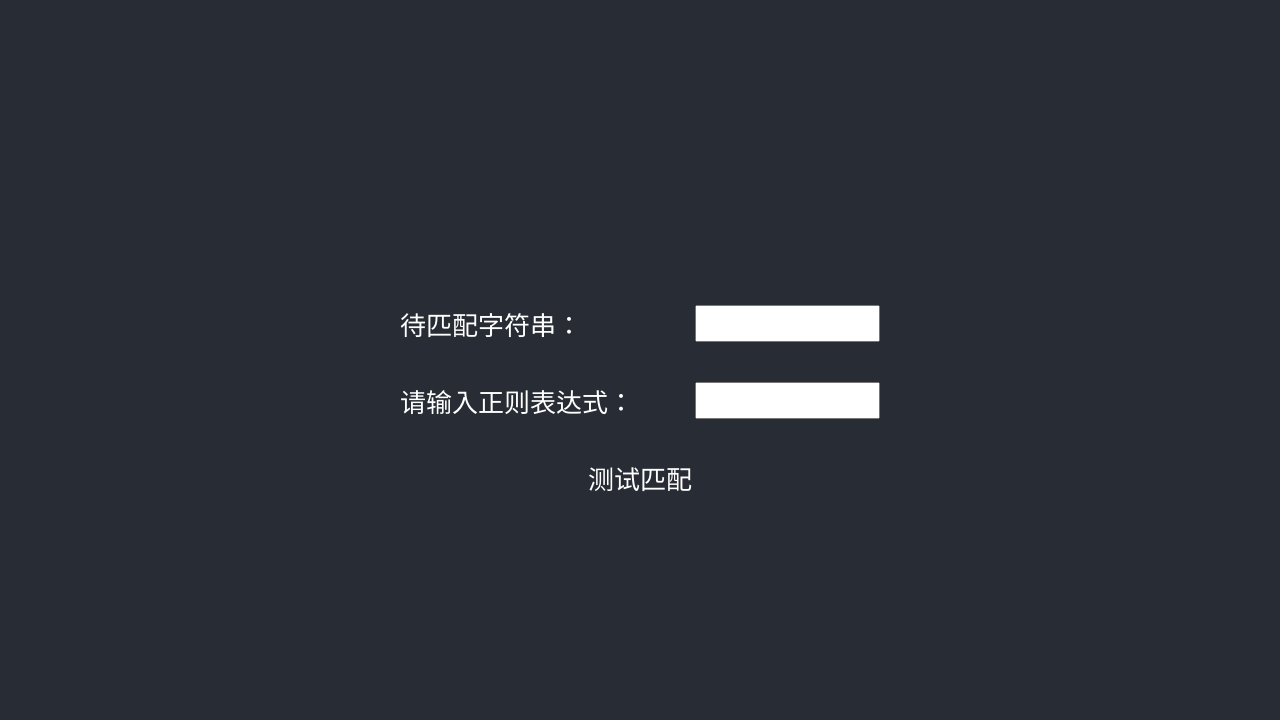
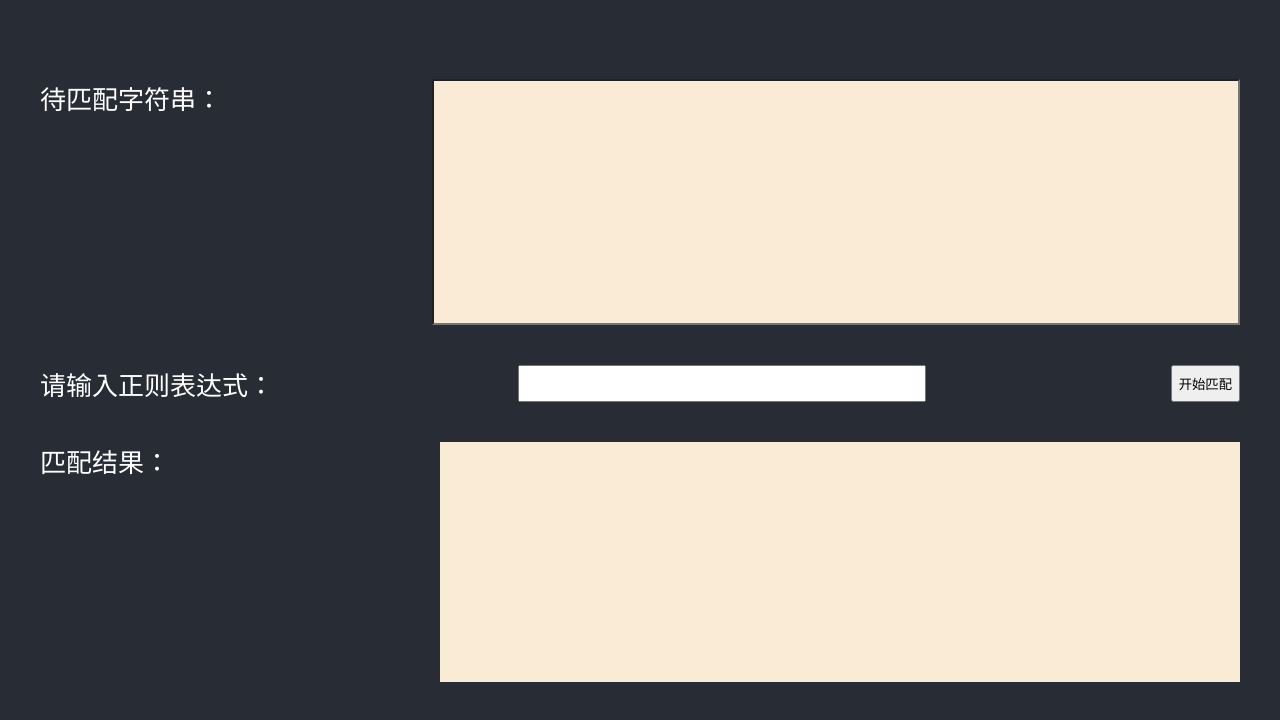
Before and after one commit to learningWu/regex-program, a React (Create React App) app: page / in a window 1280 px wide. Shown: the top 720 px of the page. Built offline with nearby package versions, Linux system fonts and the light colour scheme.

Commit message:
修改Ui

```diff
--- a/src/App.css
+++ b/src/App.css
@@ -8,11 +8,29 @@
 }
 
 .App-row {
-  min-width: 60vh;
+  min-width: 150vh;
   display: flex;
   flex-direction: row;
   justify-content: space-between;
   margin-bottom: 5vh;
+}
+
+.App-input-regex-row {
+  min-width: 150vh;
+  display: flex;
+  flex-direction: row;
+  justify-content: space-between;
+  margin-bottom: 5vh;
+}
+
+.App-input-regex-row .input {
+  width: 50vh;
+}
+
+.App-text {
+  width: 100vh;
+  height: 30vh;
+  background: antiquewhite;
 }
 
 .App-header {
--- a/src/App.js
+++ b/src/App.js
@@ -1,56 +1,72 @@
-import React, {
-  Component
-} from 'react';
-import logo from './logo.svg';
-import './App.css';
+import React, { Component } from "react";
+import logo from "./logo.svg";
+import "./App.css";
 
 class App extends Component {
-
   constructor(props) {
     super(props);
     this.state = {
       regexString: "",
-      regex: ""
-    }
+      regex: "",
+      matchResult: ""
+    };
   }
-  regexStringChange = (e) => {
+  regexStringChange = e => {
     var value = e.target.value;
     this.setState({
       regexString: value
-    })
-  }
-  regexChange = (e) => {
+    });
+  };
+  regexChange = e => {
     var value = e.target.value;
     this.setState({
       regex: value
-    })
-  }
-  startMatch = (e) => {
+    });
+  };
+  startMatch = e => {
     let reg = new RegExp(this.state.regex);
     // alert(reg.test(this.state.regexString) ? true : false);//test返回是否可以匹配到
-    alert(reg.exec(this.state.regexString));//exec返回匹配的结果
-
-  }
+    //因为 this.props 和 this.state 可能是异步更新的，你不应该依靠它们的值来计算下一个状态。
+    this.setState((prevState, props) => {
+      let result = reg.exec(prevState.regexString);
+      // alert(result ? result : '没匹配到字符串'); //exec返回匹配的结果
+      return {
+        matchResult: result
+      };
+    });
+  };
 
   render() {
-    return (<
-      div className="App" >
-      <
-      header className="App-header" >
-        <
-      div className="App-row"> 待匹配字符串：<
-            input type="text" value={this.state.regexString} onChange={this.regexStringChange} /> < /div>
-             <
-      div className="App-row"> 请输入正则表达式：<
-              input type="text" value={this.state.regex} onChange={this.regexChange} /> < /div>
-    <div onClick={this.startMatch}>
-              测试匹配
-    </div>
-            <
-      /header> < /
-      div >
-                                                                                                                                );
-                                                                                                                              }
-                                                                                                                            }
+    return (
+      <div className="App">
+        <header className="App-header">
+          <div className="App-row">
+            待匹配字符串：
+            <input
+              className="App-text"
+              type="text"
+              value={this.state.regexString}
+              onChange={this.regexStringChange}
+            />
+          </div>
+          <div className="App-input-regex-row">
+            请输入正则表达式：
+            <input
+              className="input"
+              type="text"
+              value={this.state.regex}
+              onChange={this.regexChange}
+            />
+            <button onClick={this.startMatch}>开始匹配 </button>
+          </div>
+          <div className="App-row">
+            匹配结果：
+            <text className="App-text"> {this.state.matchResult} </text>
+          </div>
+        </header>
+      </div>
+    );
+  }
+}
 
 export default App;
```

▶ _WORK REQUEST_
Identify the lines above that contain the word "Component", then copy them.

▶ _RESULT BELOW_
-  Component
+import React, { Component } from "react";
 class App extends Component {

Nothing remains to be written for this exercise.